++++ Source records
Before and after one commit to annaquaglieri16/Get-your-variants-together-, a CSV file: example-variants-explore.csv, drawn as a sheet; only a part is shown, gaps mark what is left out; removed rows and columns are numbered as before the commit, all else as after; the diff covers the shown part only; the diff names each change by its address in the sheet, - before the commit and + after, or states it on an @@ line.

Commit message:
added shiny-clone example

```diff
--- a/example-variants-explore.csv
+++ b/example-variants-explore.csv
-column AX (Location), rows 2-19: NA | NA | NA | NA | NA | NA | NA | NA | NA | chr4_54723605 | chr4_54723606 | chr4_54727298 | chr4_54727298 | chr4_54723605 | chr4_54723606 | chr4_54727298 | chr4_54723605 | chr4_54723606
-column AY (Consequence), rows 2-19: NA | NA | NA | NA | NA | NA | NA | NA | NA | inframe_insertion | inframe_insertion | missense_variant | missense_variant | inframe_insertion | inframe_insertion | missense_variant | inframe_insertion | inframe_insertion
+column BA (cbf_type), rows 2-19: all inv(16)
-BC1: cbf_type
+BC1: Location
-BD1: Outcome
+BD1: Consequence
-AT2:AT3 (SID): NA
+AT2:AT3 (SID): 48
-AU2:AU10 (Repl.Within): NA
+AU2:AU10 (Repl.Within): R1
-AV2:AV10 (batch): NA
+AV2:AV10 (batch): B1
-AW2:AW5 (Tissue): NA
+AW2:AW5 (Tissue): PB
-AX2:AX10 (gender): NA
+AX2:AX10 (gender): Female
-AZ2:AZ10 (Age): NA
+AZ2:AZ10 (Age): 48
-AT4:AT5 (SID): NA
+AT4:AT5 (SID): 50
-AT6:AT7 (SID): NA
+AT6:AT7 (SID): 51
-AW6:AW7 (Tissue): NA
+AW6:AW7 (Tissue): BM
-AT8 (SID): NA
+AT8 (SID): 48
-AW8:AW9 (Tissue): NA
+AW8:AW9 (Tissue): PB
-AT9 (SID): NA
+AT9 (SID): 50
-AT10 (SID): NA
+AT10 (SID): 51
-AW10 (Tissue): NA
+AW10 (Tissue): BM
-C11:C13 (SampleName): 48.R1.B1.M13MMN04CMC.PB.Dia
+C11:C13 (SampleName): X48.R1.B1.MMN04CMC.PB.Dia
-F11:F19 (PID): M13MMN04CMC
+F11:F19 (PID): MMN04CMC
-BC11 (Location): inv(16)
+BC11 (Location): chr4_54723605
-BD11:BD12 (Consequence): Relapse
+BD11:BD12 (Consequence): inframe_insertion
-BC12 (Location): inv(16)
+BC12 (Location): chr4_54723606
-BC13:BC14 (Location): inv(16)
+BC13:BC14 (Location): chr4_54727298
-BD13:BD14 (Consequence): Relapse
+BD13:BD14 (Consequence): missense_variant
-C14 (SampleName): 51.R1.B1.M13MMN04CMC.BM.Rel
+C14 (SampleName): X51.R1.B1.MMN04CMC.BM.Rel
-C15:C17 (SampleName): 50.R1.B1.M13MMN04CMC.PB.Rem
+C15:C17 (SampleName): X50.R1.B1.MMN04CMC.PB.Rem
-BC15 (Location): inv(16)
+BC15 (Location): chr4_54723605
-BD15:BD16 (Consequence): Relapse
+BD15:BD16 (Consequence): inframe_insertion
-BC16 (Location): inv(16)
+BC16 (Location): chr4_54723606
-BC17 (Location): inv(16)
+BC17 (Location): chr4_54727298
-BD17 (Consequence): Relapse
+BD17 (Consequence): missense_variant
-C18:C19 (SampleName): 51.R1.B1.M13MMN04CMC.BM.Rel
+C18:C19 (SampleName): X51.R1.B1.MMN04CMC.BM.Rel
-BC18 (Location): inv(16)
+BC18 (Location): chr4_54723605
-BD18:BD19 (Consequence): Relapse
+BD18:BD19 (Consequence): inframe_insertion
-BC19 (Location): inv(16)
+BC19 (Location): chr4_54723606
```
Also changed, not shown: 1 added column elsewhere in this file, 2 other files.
++++++++
◆ **What you should do**
Filter the listing above, keeping only the lines with "gender".

◆ **Task response**
-AX2:AX10 (gender): NA
+AX2:AX10 (gender): Female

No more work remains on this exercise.